== Records for this exercise
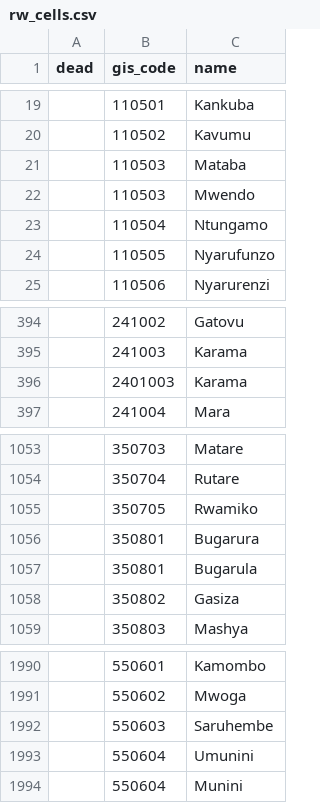
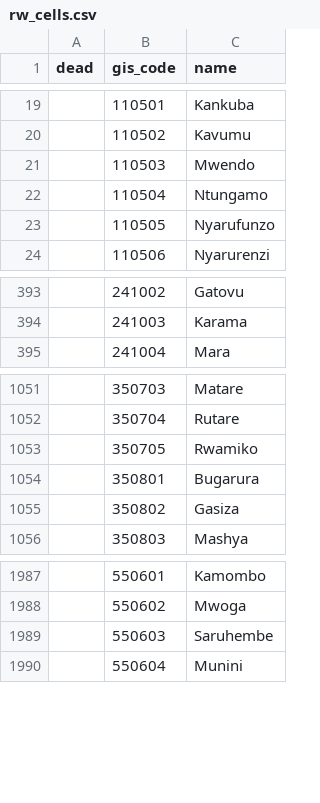
Before and after one commit to 20LitersAdmin/liters_tracker, a CSV file: public/rw_cells.csv, drawn as a sheet; only a part is shown, gaps mark what is left out.

```diff
--- a/public/rw_cells.csv
+++ b/public/rw_cells.csv
@@ -20,3 +20,2 @@
 ,110502,Kavumu
-,110503,Mataba
 ,110503,Mwendo
@@ -395,3 +394,2 @@
 ,241003,Karama
-,2401003,Karama
 ,241004,Mara
@@ -1056,3 +1054,2 @@
 ,350801,Bugarura
-,350801,Bugarula
 ,350802,Gasiza
@@ -1992,3 +1989,2 @@
 ,550603,Saruhembe
-,550604,Umunini
 ,550604,Munini
```
Also changed, not shown: public/rw_sectors.csv, 5 other files.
====
Task to carry out >> Would you please print out all the records above exactly, minus any pictures?

Exercise response >>
Before and after one commit to 20LitersAdmin/liters_tracker, a CSV file: public/rw_cells.csv, drawn as a sheet; only a part is shown, gaps mark what is left out.

```diff
--- a/public/rw_cells.csv
+++ b/public/rw_cells.csv
@@ -20,3 +20,2 @@
 ,110502,Kavumu
-,110503,Mataba
 ,110503,Mwendo
@@ -395,3 +394,2 @@
 ,241003,Karama
-,2401003,Karama
 ,241004,Mara
@@ -1056,3 +1054,2 @@
 ,350801,Bugarura
-,350801,Bugarula
 ,350802,Gasiza
@@ -1992,3 +1989,2 @@
 ,550603,Saruhembe
-,550604,Umunini
 ,550604,Munini
```
Also changed, not shown: public/rw_sectors.csv, 5 other files.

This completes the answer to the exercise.